ENTRIES PROVIDED section start

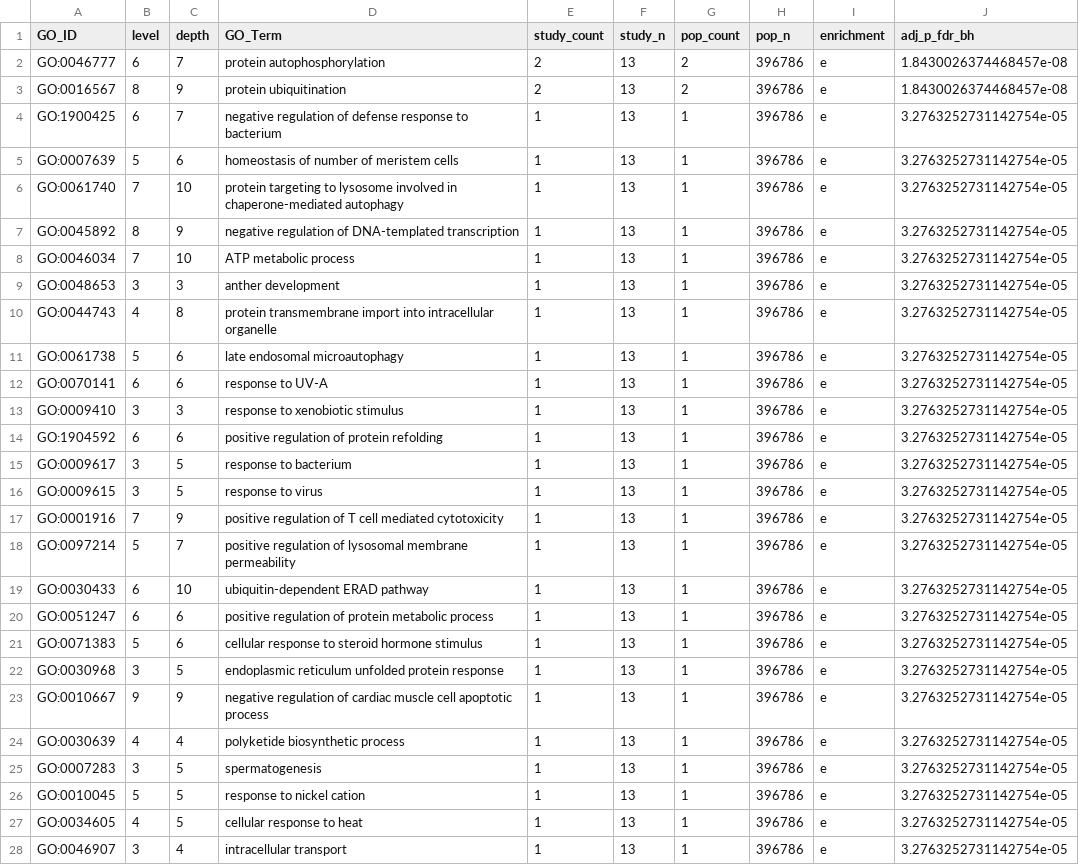
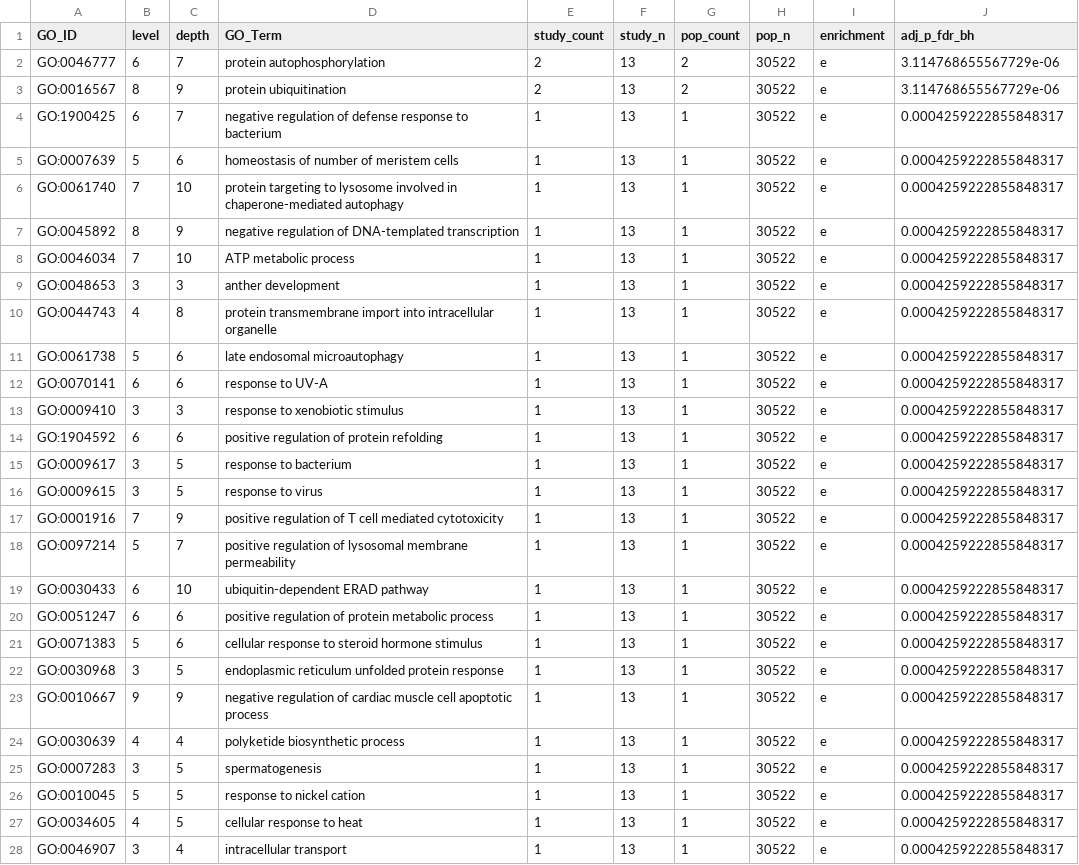
Before and after one commit to Yawkward/x.elegans, a CSV file: lasso_models/10xKfold_lasso_output/val_goea_biop.csv, drawn as a sheet; only a part is shown; the diff covers the shown part only.

```diff
--- a/lasso_models/10xKfold_lasso_output/val_goea_biop.csv
+++ b/lasso_models/10xKfold_lasso_output/val_goea_biop.csv
@@ -1,28 +1,28 @@
 GO_ID,level,depth,GO_Term,study_count,study_n,pop_count,pop_n,enrichment,adj_p_fdr_bh
-GO:0046777,6,7,protein autophosphorylation,2,13,2,396786,e,1.8430026374468457e-08
-GO:0016567,8,9,protein ubiquitination,2,13,2,396786,e,1.8430026374468457e-08
-GO:1900425,6,7,negative regulation of defense response to bacterium,1,13,1,396786,e,3.2763252731142754e-05
-GO:0007639,5,6,homeostasis of number of meristem cells,1,13,1,396786,e,3.2763252731142754e-05
-GO:0061740,7,10,protein targeting to lysosome involved in chaperone-mediated autophagy,1,13,1,396786,e,3.2763252731142754e-05
-GO:0045892,8,9,negative regulation of DNA-templated transcription,1,13,1,396786,e,3.2763252731142754e-05
-GO:0046034,7,10,ATP metabolic process,1,13,1,396786,e,3.2763252731142754e-05
-GO:0048653,3,3,anther development,1,13,1,396786,e,3.2763252731142754e-05
-GO:0044743,4,8,protein transmembrane import into intracellular organelle,1,13,1,396786,e,3.2763252731142754e-05
-GO:0061738,5,6,late endosomal microautophagy,1,13,1,396786,e,3.2763252731142754e-05
-GO:0070141,6,6,response to UV-A,1,13,1,396786,e,3.2763252731142754e-05
-GO:0009410,3,3,response to xenobiotic stimulus,1,13,1,396786,e,3.2763252731142754e-05
-GO:1904592,6,6,positive regulation of protein refolding,1,13,1,396786,e,3.2763252731142754e-05
-GO:0009617,3,5,response to bacterium,1,13,1,396786,e,3.2763252731142754e-05
-GO:0009615,3,5,response to virus,1,13,1,396786,e,3.2763252731142754e-05
-GO:0001916,7,9,positive regulation of T cell mediated cytotoxicity,1,13,1,396786,e,3.2763252731142754e-05
-GO:0097214,5,7,positive regulation of lysosomal membrane permeability,1,13,1,396786,e,3.2763252731142754e-05
-GO:0030433,6,10,ubiquitin-dependent ERAD pathway,1,13,1,396786,e,3.2763252731142754e-05
-GO:0051247,6,6,positive regulation of protein metabolic process,1,13,1,396786,e,3.2763252731142754e-05
-GO:0071383,5,6,cellular response to steroid hormone stimulus,1,13,1,396786,e,3.2763252731142754e-05
-GO:0030968,3,5,endoplasmic reticulum unfolded protein response,1,13,1,396786,e,3.2763252731142754e-05
-GO:0010667,9,9,negative regulation of cardiac muscle cell apoptotic process,1,13,1,396786,e,3.2763252731142754e-05
-GO:0030639,4,4,polyketide biosynthetic process,1,13,1,396786,e,3.2763252731142754e-05
-GO:0007283,3,5,spermatogenesis,1,13,1,396786,e,3.2763252731142754e-05
-GO:0010045,5,5,response to nickel cation,1,13,1,396786,e,3.2763252731142754e-05
-GO:0034605,4,5,cellular response to heat,1,13,1,396786,e,3.2763252731142754e-05
-GO:0046907,3,4,intracellular transport,1,13,1,396786,e,3.2763252731142754e-05
+GO:0046777,6,7,protein autophosphorylation,2,13,2,30522,e,3.114768655567729e-06
+GO:0016567,8,9,protein ubiquitination,2,13,2,30522,e,3.114768655567729e-06
+GO:1900425,6,7,negative regulation of defense response to bacterium,1,13,1,30522,e,0.0004259222855848317
+GO:0007639,5,6,homeostasis of number of meristem cells,1,13,1,30522,e,0.0004259222855848317
+GO:0061740,7,10,protein targeting to lysosome involved in chaperone-mediated autophagy,1,13,1,30522,e,0.0004259222855848317
+GO:0045892,8,9,negative regulation of DNA-templated transcription,1,13,1,30522,e,0.0004259222855848317
+GO:0046034,7,10,ATP metabolic process,1,13,1,30522,e,0.0004259222855848317
+GO:0048653,3,3,anther development,1,13,1,30522,e,0.0004259222855848317
+GO:0044743,4,8,protein transmembrane import into intracellular organelle,1,13,1,30522,e,0.0004259222855848317
+GO:0061738,5,6,late endosomal microautophagy,1,13,1,30522,e,0.0004259222855848317
+GO:0070141,6,6,response to UV-A,1,13,1,30522,e,0.0004259222855848317
+GO:0009410,3,3,response to xenobiotic stimulus,1,13,1,30522,e,0.0004259222855848317
+GO:1904592,6,6,positive regulation of protein refolding,1,13,1,30522,e,0.0004259222855848317
+GO:0009617,3,5,response to bacterium,1,13,1,30522,e,0.0004259222855848317
+GO:0009615,3,5,response to virus,1,13,1,30522,e,0.0004259222855848317
+GO:0001916,7,9,positive regulation of T cell mediated cytotoxicity,1,13,1,30522,e,0.0004259222855848317
+GO:0097214,5,7,positive regulation of lysosomal membrane permeability,1,13,1,30522,e,0.0004259222855848317
+GO:0030433,6,10,ubiquitin-dependent ERAD pathway,1,13,1,30522,e,0.0004259222855848317
+GO:0051247,6,6,positive regulation of protein metabolic process,1,13,1,30522,e,0.0004259222855848317
+GO:0071383,5,6,cellular response to steroid hormone stimulus,1,13,1,30522,e,0.0004259222855848317
+GO:0030968,3,5,endoplasmic reticulum unfolded protein response,1,13,1,30522,e,0.0004259222855848317
+GO:0010667,9,9,negative regulation of cardiac muscle cell apoptotic process,1,13,1,30522,e,0.0004259222855848317
+GO:0030639,4,4,polyketide biosynthetic process,1,13,1,30522,e,0.0004259222855848317
+GO:0007283,3,5,spermatogenesis,1,13,1,30522,e,0.0004259222855848317
+GO:0010045,5,5,response to nickel cation,1,13,1,30522,e,0.0004259222855848317
+GO:0034605,4,5,cellular response to heat,1,13,1,30522,e,0.0004259222855848317
+GO:0046907,3,4,intracellular transport,1,13,1,30522,e,0.0004259222855848317
```
Also changed, not shown: 130 edited cells elsewhere in this file, lasso_models/10xKfold_lasso_output/gluc_goea_biop.csv, lasso_models/10xKfold_lasso_output/ile_goea_biop.csv, 26 other files.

ENTRIES PROVIDED section end

● **EXERCISE GOAL**
Every line above that contains the word "positive" should be reported.

● **RESPONSE AREA**
-GO:1904592,6,6,positive regulation of protein refolding,1,13,1,396786,e,3.2763252731142754e-05
-GO:0001916,7,9,positive regulation of T cell mediated cytotoxicity,1,13,1,396786,e,3.2763252731142754e-05
-GO:0097214,5,7,positive regulation of lysosomal membrane permeability,1,13,1,396786,e,3.2763252731142754e-05
-GO:0051247,6,6,positive regulation of protein metabolic process,1,13,1,396786,e,3.2763252731142754e-05
+GO:1904592,6,6,positive regulation of protein refolding,1,13,1,30522,e,0.0004259222855848317
+GO:0001916,7,9,positive regulation of T cell mediated cytotoxicity,1,13,1,30522,e,0.0004259222855848317
+GO:0097214,5,7,positive regulation of lysosomal membrane permeability,1,13,1,30522,e,0.0004259222855848317
+GO:0051247,6,6,positive regulation of protein metabolic process,1,13,1,30522,e,0.0004259222855848317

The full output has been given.